|NATO rank code||OF-4|
|Next higher rank||Colonel|
|Next lower rank||Major|
Lieutenant Colonel (Lt. Col.), is a rank in the British Army and Royal Marines which is also used in many Commonwealth countries. The rank is superior to major, and subordinate to colonel. The comparable Royal Navy rank is commander, and the comparable rank in the Royal Air Force and many Commonwealth air forces is wing commander.
The rank insignia in the British Army and Royal Marines, as well as many Commonwealth countries, is a crown above a four-pointed "Bath" star, also colloquially referred to as a "pip". The crown has varied in the past with different monarchs; the current one being the Tudor Crown. Most other Commonwealth countries use the same insignia, or with the state emblem replacing the crown.
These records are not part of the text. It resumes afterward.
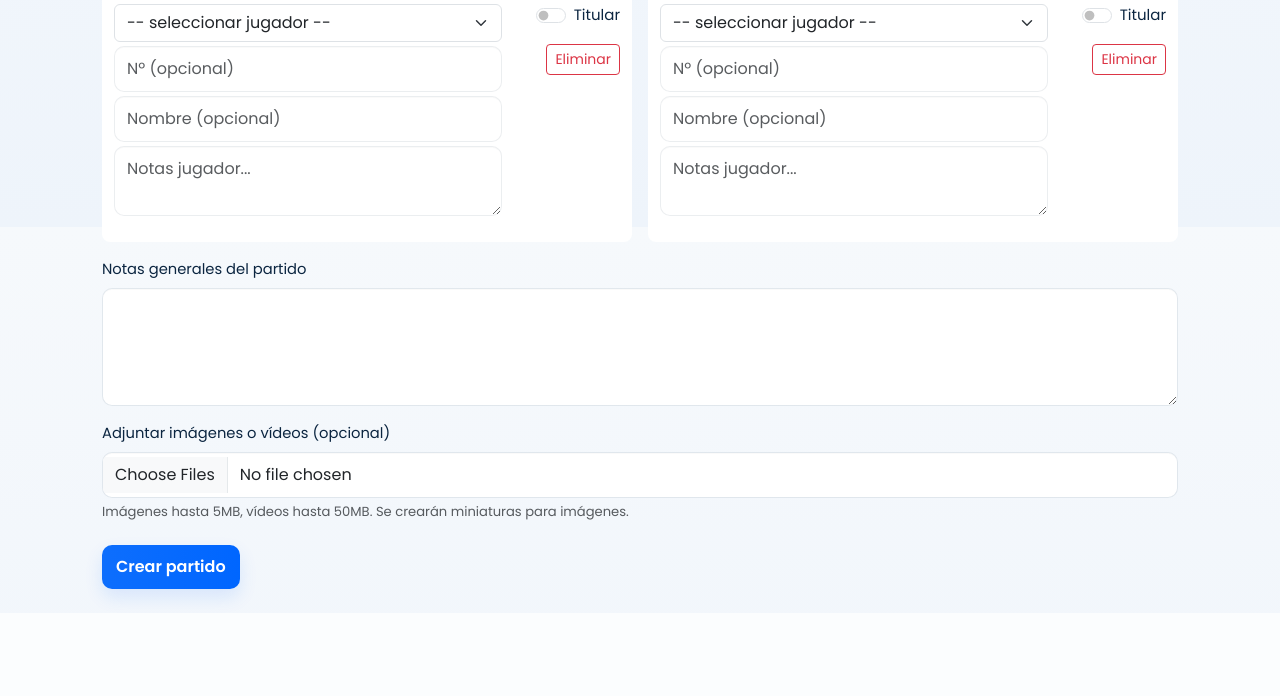
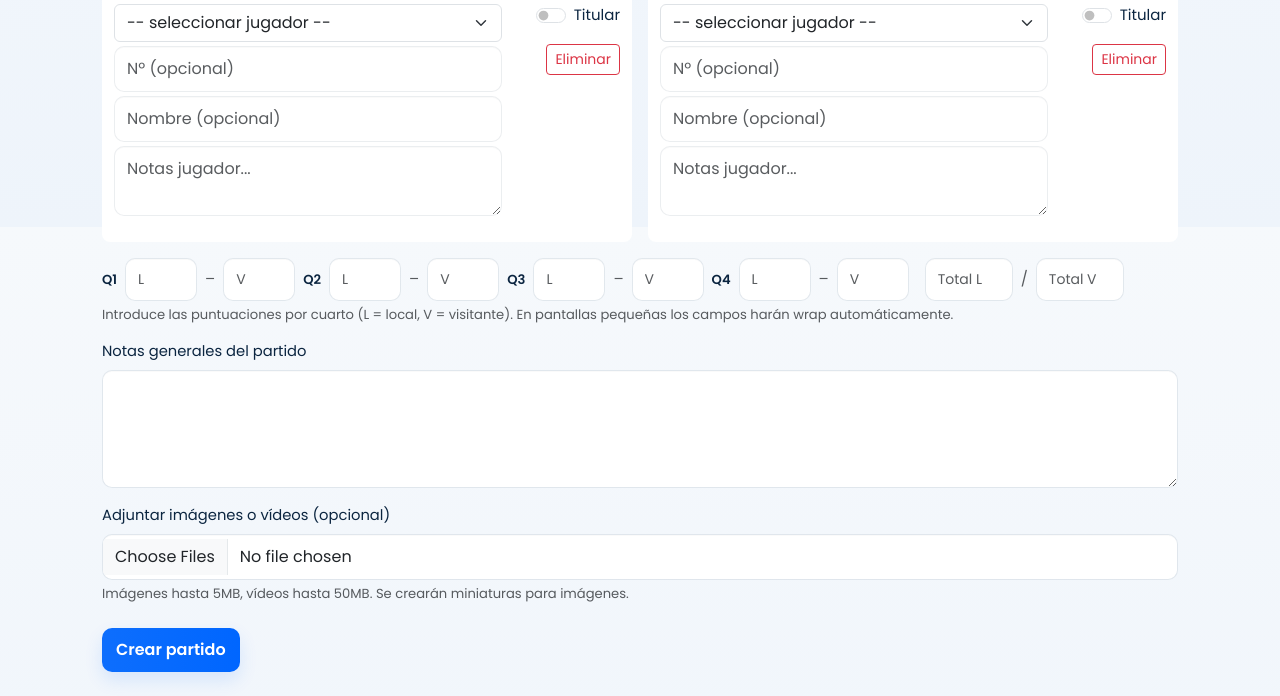
Before and after one commit to jesusv1967/scouting, a PHP site: page /add_match.php in a window 1280 px wide. Shown: the part 1373-2069 px from the top of the page. Before the commit the page ends 1980 px from the top, so only its background shows below. Run offline with PHP 8.4, Linux system fonts and the light colour scheme; the visitor is signed in with stand-in values (Sample User, id 1); tables that the repository leaves empty or names only in its code hold one stand-in row (values such as "Sample post").

Commit message:
Poniendo tanteo cuartos

```diff
--- a/public/add_match.php
+++ b/public/add_match.php
@@ -575,6 +575,44 @@ $csrf = csrf_token();
 <?php
 // === FIN BLOQUE JUGADORES ===
 ?>
+<?php
+// Compacto: inputs por cuartos en una sola línea (4 cuartos por defecto)
+$quarters_existing = $quarters_existing ?? [];
+$default_quarters = 4;
+?>
+<div class="mb-3">
+  <label class="form-label visually-hidden">Puntuaciones por cuartos</label>
+  <div class="d-flex flex-wrap align-items-center gap-2">
+    <?php for ($i = 0; $i < $default_quarters; $i++):
+      $h = isset($quarters_existing[$i]['home']) ? $quarters_existing[$i]['home'] : '';
+      $a = isset($quarters_existing[$i]['away']) ? $quarters_existing[$i]['away'] : '';
+    ?>
+      <div class="d-flex align-items-center gap-1">
+        <span class="small fw-semibold me-1">Q<?= $i+1 ?></span>
+        <input type="number" min="0" name="home_q[]" class="form-control form-control-sm" style="width:72px" placeholder="L" value="<?= htmlspecialchars($h) ?>" aria-label="Q<?= $i+1 ?> Local">
+        <span class="text-muted mx-1">–</span>
+        <input type="number" min="0" name="away_q[]" class="form-control form-control-sm" style="width:72px" placeholder="V" value="<?= htmlspecialchars($a) ?>" aria-label="Q<?= $i+1 ?> Visitante">
+      </div>
+    <?php endfor; ?>
+
+    <!-- Totales / override compactos -->
+    <div class="d-flex align-items-center gap-1 ms-2">
+      <input type="number" name="home_score_override" class="form-control form-control-sm" style="width:88px" placeholder="Total L" value="<?= htmlspecialchars($matchToEdit['home_score'] ?? '') ?>" aria-label="Puntuación total local (override)">
+      <span class="text-muted mx-1">/</span>
+      <input type="number" name="away_score_override" class="form-control form-control-sm" style="width:88px" placeholder="Total V" value="<?= htmlspecialchars($matchToEdit['away_score'] ?? '') ?>" aria-label="Puntuación total visitante (override)">
+    </div>
+  </div>
+
+  <div class="form-text small mt-1">Introduce las puntuaciones por cuarto (L = local, V = visitante). En pantallas pequeñas los campos harán wrap automáticamente.</div>
+</div>
+
+
+
+
+
+
+
+
 
     <!-- Notas generales -->
     <div class="mb-3">
```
In the modern British Armed forces, the established commander of a regiment or battalion is a lieutenant colonel.
From 1 April 1918 to 31 July 1919, the Royal Air Force maintained the rank of lieutenant colonel. It was superseded by the rank of wing commander on the following day.
Certain regiments of the British Army have honorary appointments as Regimental Lieutenant Colonel and Deputy Regimental Lieutenant Colonel. These are similar in nature and less in rank to Colonel of the Regiment.
1810 to 1855 lieutenant colonel's shoulder rank insignia
1856 to 1867 lieutenant colonel's collar rank insignia
1867 to 1880 lieutenant colonel's collar rank insignia
1881 to 1902 lieutenant colonel's shoulder rank insignia
1902 to 1920 lieutenant colonel's sleeve cuff rank insignia